I know for most landlord this is a no no, but I would like to discuss what to do if you are purchasing a property with tenants in.
Currently, a sale agent of a property with tenant in is also acting as a letting agent for the seller.
I have absolutely no idea how it works, it will be greatly appreciated if I can have some guidance from someone experienced this in this community for the main questions that I have outlined below:
How does the transfer work throughout the purchasing process and at what stage I need to do something different to a “normal” vacant possession purchase.
It is currently with the letting agent and how to get rid of them when it is completely handed over to me in the nicest way possible?
Is there any key things I need to be aware of before picking those tenants up and not to have any extra risks. E.g. is it possible to ensure the risk level to be the same like as if you are getting a new tenant through openrent.
All your support will be much appreciated. Thanks.
If you are buying a tenanted property you need to do full due dlligence to make sure both the property and the tenancy are as you would expect.
Start with a look at this list: 10 questions to ask when buying a tenanted property | Vesta Blog
I bought a property with tenants in situ, and also transferred letting agents at the same time. I transferred the letting to the agents handling the property sale, so they dealt with ending the relationship with the previous agent.
To be honest, they made a poor job of it. First, rent ended up still being paid to the old agent - it was recovered but still a worry. Second, when the tenants eventually left, I found their deposit had not been transferred to the new agent and this was quite awkward to sort out, the new agent washed their hands of it, and I had to resolve it myself.
So don’t forget about the deposit. Transfer of tenant’s deposit is not done by solicitors, and if you’re not using an agent going forward, you’ll have to initiate the transfer yourself with the old agent.
I got the tenants re-referenced, which came back OK, and they were absolutely fine.
So… the learning from your experience is just close the old one completely and then get the new one so you can be in control as if it is a new tenant so you will be worry free?
I would say the lessons learned are:
- Re-reference the tenants to see if you want to keep them on.
- Make sure their deposit is transferred so it’s either in your name or your agent’s name.
- Make sure tenants know to change their standing order and from when.
- Don’t rely on anyone else to do these things for you.
- Get all paperwork from the outgoing agent e.g. AST, inventory, etc. - my solicitor actually did do this.
That’s just my experience, but I’m sure there’s more.
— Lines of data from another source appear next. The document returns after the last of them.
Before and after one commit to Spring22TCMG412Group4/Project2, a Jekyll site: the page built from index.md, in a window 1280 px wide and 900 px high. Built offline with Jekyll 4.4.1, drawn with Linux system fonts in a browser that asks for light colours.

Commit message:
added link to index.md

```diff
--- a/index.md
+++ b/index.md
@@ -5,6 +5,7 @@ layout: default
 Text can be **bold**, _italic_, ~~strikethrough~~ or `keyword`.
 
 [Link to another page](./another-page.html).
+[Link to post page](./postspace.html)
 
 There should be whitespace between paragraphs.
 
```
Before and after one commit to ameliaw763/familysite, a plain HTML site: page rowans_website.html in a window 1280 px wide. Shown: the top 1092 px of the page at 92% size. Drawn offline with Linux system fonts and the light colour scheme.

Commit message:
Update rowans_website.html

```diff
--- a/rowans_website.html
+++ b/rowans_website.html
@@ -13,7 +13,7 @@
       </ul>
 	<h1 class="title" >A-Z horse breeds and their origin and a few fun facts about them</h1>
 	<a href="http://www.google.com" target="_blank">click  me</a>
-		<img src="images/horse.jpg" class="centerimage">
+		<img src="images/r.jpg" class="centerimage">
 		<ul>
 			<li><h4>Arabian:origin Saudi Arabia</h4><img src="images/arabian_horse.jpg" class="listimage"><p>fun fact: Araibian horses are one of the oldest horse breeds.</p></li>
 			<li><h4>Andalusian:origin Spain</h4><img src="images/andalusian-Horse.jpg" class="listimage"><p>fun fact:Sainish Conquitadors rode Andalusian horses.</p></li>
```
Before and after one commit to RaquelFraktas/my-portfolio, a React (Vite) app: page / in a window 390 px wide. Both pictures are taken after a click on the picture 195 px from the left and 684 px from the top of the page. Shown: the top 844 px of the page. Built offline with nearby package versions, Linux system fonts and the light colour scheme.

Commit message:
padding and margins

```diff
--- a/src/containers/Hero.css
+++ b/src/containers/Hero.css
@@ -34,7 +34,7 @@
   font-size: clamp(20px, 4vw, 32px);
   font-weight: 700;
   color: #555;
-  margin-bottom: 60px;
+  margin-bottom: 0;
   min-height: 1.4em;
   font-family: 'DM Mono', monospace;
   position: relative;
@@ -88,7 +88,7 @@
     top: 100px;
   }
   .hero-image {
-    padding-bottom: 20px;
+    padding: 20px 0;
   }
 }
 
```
Thanks Mark it is really helpful as we don’t get that many post relating to those situations.
When you say outgoing agent do you mean the letting agent who is currently managing the letting but soon will be passing to you?
So does it mean on that end I save myself some inventory cost and AST creation cost? e.g. I just do that offline and don’t need to pay anyone to get it handed over?
Do you think it is worth to get a rent guarantee insurance? and if so do you have any recommended ones?
Yes, by outgoing agent I mean the existing agent, who I think you said you’d be looking to dispense with.
In my situation the tenants had already been in situ 7 years when I bought the property and were already on a rolling month to month arrangement. The new agent did draw up a new AST for them. I think legally if you don’t draw a new AST you would still be deemed to have one, but probably not the best way to proceed.
Inventory was something my new agent never bothered about either, and when the tenants moved out I was told there never had been one. So I just had to trust them to take what was theirs.
So mistakes all round, including many on my part sadly. But you live and learn.